Action item:
Provide an exact copy of the data, excluding the images.

Data to process:
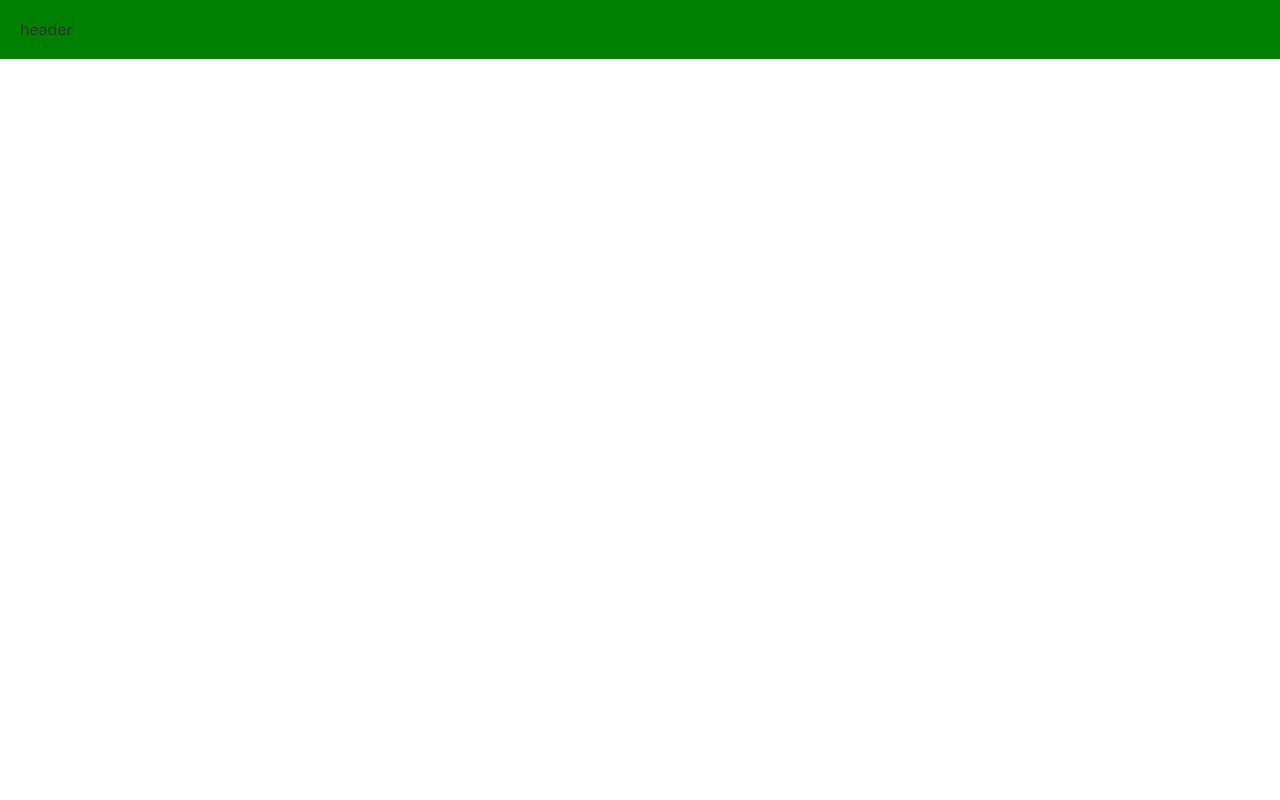
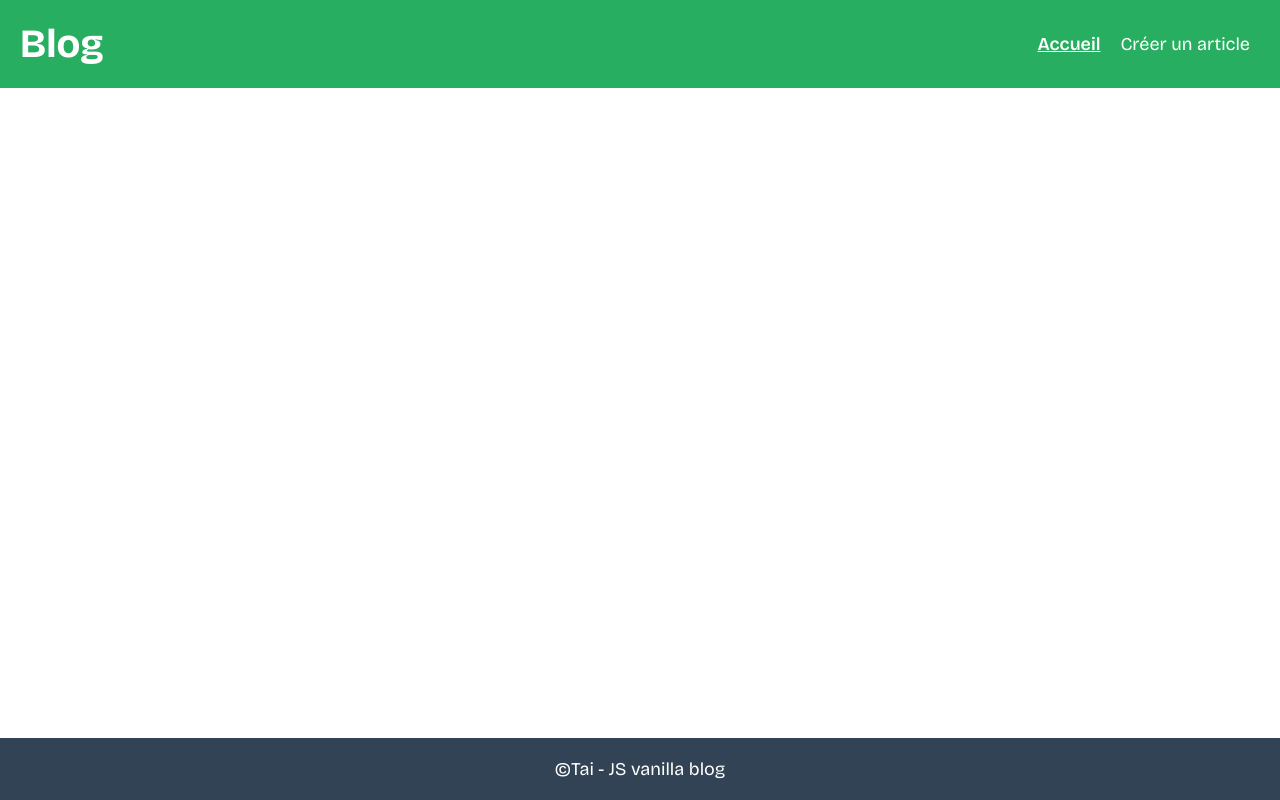
Before and after one commit to Taikhun88/blog-js-vanilla, a website built with webpack: page src/index.html in a window 1280 px wide. Built offline with nearby package versions, Linux system fonts and the light colour scheme.

Commit message:
header and footer -DONE

```diff
--- a/src/assets/styles/_variables.scss
+++ b/src/assets/styles/_variables.scss
@@ -5,6 +5,7 @@
     --accent: #2c3e50;
     --text: #333;
     --divider: #ecf0f1;
+    --dark-grey: #324355;
     --font-family: 'Bricolage Grotesque', sans-serif;
     --box-shadow: 0 1px 2px 0 rgba(60, 64, 67, 0.3),
     0 1px 3px 1px rgba(60, 64, 67, 0.15);
--- a/src/assets/styles/styles.scss
+++ b/src/assets/styles/styles.scss
@@ -1,9 +1,9 @@
-@use 'variables';
-@use 'reset';
-@use 'classes';
-@use 'media-queries' as *;
-@use 'utils';
-@use 'base';
+@use "variables";
+@use "reset";
+@use "classes";
+@use "media-queries" as *;
+@use "utils";
+@use "base";
 
 .container {
   min-height: 100vh;
@@ -17,8 +17,32 @@
 
 header {
   grid-area: header;
-    background: green;
+  background: var(--dark);
   padding: 20px;
+  display: flex;
+  flex-flow: row nowrap;
+  justify-content: space-between;
+  align-items: center;
+  a {
+    color: white;
+  }
+  .header-brand {
+    font-size: 4rem;
+    font-weight: 700;
+  }
+  ul {
+    display: flex;
+    li {
+      .header-nav {
+        font-size: 1.8rem;
+        padding: 0 10px;
+      }
+      .active {
+        font-weight: 600;
+        text-decoration: underline;
+      }
+    }
+  }
 }
 
 .content {
@@ -30,6 +54,8 @@ header {
 footer {
   color: white;
   grid-area: footer;
-    // background: #333;
+  background: var(--dark-grey);
   padding: 20px;
+  font-size: 1.8rem;
+  text-align: center;
 }
--- a/src/index.html
+++ b/src/index.html
@@ -14,9 +14,19 @@
   </head>
   <body>
     <div class="container">
-      <header>header</header>
+      <header>
+        <a class="header-brand" href="./index.html">Blog</a>
+        <ul>
+          <li>
+            <a class="header-nav active" href="./index.html">Accueil</a>
+          </li>
+          <li>
+            <a class="header-nav" href="./form.html">Créer un article</a>
+          </li>
+        </ul>
+      </header>
       <div class="content"></div>
-      <footer></footer>
+      <footer>©Tai - JS vanilla blog</footer>
     </div>
   </body>
 </html>
```
Lines whose indentation alone changed are shown as unchanged.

Answer to the problem:
Before and after one commit to Taikhun88/blog-js-vanilla, a website built with webpack: page src/index.html in a window 1280 px wide. Built offline with nearby package versions, Linux system fonts and the light colour scheme.

Commit message:
header and footer -DONE

```diff
--- a/src/assets/styles/_variables.scss
+++ b/src/assets/styles/_variables.scss
@@ -5,6 +5,7 @@
     --accent: #2c3e50;
     --text: #333;
     --divider: #ecf0f1;
+    --dark-grey: #324355;
     --font-family: 'Bricolage Grotesque', sans-serif;
     --box-shadow: 0 1px 2px 0 rgba(60, 64, 67, 0.3),
     0 1px 3px 1px rgba(60, 64, 67, 0.15);
--- a/src/assets/styles/styles.scss
+++ b/src/assets/styles/styles.scss
@@ -1,9 +1,9 @@
-@use 'variables';
-@use 'reset';
-@use 'classes';
-@use 'media-queries' as *;
-@use 'utils';
-@use 'base';
+@use "variables";
+@use "reset";
+@use "classes";
+@use "media-queries" as *;
+@use "utils";
+@use "base";
 
 .container {
   min-height: 100vh;
@@ -17,8 +17,32 @@
 
 header {
   grid-area: header;
-    background: green;
+  background: var(--dark);
   padding: 20px;
+  display: flex;
+  flex-flow: row nowrap;
+  justify-content: space-between;
+  align-items: center;
+  a {
+    color: white;
+  }
+  .header-brand {
+    font-size: 4rem;
+    font-weight: 700;
+  }
+  ul {
+    display: flex;
+    li {
+      .header-nav {
+        font-size: 1.8rem;
+        padding: 0 10px;
+      }
+      .active {
+        font-weight: 600;
+        text-decoration: underline;
+      }
+    }
+  }
 }
 
 .content {
@@ -30,6 +54,8 @@ header {
 footer {
   color: white;
   grid-area: footer;
-    // background: #333;
+  background: var(--dark-grey);
   padding: 20px;
+  font-size: 1.8rem;
+  text-align: center;
 }
--- a/src/index.html
+++ b/src/index.html
@@ -14,9 +14,19 @@
   </head>
   <body>
     <div class="container">
-      <header>header</header>
+      <header>
+        <a class="header-brand" href="./index.html">Blog</a>
+        <ul>
+          <li>
+            <a class="header-nav active" href="./index.html">Accueil</a>
+          </li>
+          <li>
+            <a class="header-nav" href="./form.html">Créer un article</a>
+          </li>
+        </ul>
+      </header>
       <div class="content"></div>
-      <footer></footer>
+      <footer>©Tai - JS vanilla blog</footer>
     </div>
   </body>
 </html>
```
Lines whose indentation alone changed are shown as unchanged.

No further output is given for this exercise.